A prison for refugees: inmates at the South Texas Family Residential Center in Dilley, TX (May 2015)

A prison for refugees: inmates at the South Texas Family Residential Center in Dilley, TX, May 2015. (The New York Times / Redux / Ilana Panich-Linsman)

The first volunteer trip involved twelve law students, including first years, as well as one fellow and one faculty member over a Winter Break week in 2018-19 at the largest immigrant family detention center in the country: the South Texas Family Residential Center (STFRC) in Dilley, Texas (approximately 80 minutes southwest of San Antonio).  Since then, Georgetown Law students have regularly volunteered over Spring and Winter breaks to assist these detained asylum seekers.  Generous gifts from alumni April and John Delaney as well as Sam Lambroza, and a gift from the John and Kathleen Schreiber Foundation have funded this service project.

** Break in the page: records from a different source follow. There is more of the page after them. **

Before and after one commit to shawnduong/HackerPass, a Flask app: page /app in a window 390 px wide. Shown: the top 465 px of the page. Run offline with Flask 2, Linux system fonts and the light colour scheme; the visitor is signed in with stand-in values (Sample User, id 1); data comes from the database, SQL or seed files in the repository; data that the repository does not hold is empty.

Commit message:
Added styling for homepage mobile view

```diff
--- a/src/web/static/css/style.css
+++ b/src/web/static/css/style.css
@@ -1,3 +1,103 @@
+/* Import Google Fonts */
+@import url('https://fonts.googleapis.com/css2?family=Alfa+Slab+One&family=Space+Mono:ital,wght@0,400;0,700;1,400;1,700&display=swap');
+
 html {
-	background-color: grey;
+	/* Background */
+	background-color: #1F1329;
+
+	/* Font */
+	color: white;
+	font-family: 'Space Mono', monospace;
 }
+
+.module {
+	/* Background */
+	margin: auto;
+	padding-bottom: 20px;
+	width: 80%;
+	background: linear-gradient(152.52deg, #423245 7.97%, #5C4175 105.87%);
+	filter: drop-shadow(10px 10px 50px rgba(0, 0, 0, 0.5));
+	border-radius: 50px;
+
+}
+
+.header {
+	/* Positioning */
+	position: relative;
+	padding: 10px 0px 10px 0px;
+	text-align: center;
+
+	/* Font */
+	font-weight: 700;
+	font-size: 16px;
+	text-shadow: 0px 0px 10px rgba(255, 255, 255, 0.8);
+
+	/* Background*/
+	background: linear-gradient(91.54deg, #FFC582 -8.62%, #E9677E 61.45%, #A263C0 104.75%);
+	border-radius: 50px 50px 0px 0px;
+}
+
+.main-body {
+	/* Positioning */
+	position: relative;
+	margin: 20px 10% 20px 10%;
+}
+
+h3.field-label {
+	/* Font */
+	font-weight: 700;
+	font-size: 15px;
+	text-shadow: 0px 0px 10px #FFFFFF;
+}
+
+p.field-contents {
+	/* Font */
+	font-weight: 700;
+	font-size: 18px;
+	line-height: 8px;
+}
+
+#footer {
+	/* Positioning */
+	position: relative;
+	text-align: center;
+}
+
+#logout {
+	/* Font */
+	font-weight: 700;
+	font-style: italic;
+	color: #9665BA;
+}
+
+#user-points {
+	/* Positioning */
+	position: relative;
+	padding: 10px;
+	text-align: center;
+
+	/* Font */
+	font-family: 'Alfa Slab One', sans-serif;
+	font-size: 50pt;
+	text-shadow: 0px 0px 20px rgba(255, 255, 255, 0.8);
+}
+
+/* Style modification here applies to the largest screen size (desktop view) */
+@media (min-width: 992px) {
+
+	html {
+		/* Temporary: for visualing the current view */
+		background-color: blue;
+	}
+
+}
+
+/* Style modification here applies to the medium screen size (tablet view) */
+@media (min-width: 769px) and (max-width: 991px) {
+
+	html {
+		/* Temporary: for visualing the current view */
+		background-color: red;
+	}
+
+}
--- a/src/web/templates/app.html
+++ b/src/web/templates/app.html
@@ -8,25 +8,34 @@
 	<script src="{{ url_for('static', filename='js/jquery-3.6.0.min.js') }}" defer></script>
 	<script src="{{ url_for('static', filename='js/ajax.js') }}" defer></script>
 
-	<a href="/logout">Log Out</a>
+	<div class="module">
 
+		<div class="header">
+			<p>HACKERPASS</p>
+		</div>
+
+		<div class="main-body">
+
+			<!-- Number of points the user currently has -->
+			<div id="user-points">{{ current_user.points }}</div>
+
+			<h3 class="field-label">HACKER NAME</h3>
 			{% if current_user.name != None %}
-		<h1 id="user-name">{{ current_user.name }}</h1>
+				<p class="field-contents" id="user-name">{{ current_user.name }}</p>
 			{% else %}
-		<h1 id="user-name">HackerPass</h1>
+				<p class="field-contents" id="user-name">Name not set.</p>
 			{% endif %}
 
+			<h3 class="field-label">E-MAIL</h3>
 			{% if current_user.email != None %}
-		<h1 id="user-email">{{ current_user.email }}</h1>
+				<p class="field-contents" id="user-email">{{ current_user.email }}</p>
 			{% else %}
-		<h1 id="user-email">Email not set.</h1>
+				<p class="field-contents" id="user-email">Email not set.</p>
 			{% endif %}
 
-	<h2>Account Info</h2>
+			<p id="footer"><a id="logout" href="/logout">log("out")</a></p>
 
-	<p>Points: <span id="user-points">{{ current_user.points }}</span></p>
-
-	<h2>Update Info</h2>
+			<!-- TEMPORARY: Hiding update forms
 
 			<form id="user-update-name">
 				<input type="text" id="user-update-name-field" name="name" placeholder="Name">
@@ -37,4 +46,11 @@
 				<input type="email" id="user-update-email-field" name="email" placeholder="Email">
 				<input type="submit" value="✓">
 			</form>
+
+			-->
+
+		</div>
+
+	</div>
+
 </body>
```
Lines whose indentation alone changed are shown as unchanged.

Over spring break, 12 Georgetown Law students and staff participated in a remote pro bono project with asylum seekers detained near the U.S.-Mexico border in Dilley, Texas. Working with staff attorneys from Proyecto Dilley, Georgetown volunteers prepared parole requests in order to help detained women, most of whom fled Cuba and Nicaragua, pursue their cases outside of detention, where they can secure counsel and reunite with family and friends. Volunteers spent their spring breaks conducting phone interviews with clients, contacting sponsors, and compiling arguments and evidence demonstrating clients’ eligibility for release. Many of the clients supported this week had significant medical needs that put them at a higher risk of contracting COVID-19 in detention, making this work even more critical. Volunteers ultimately prepared 18 requests, and we have since learned that some of the individuals we worked with will be released.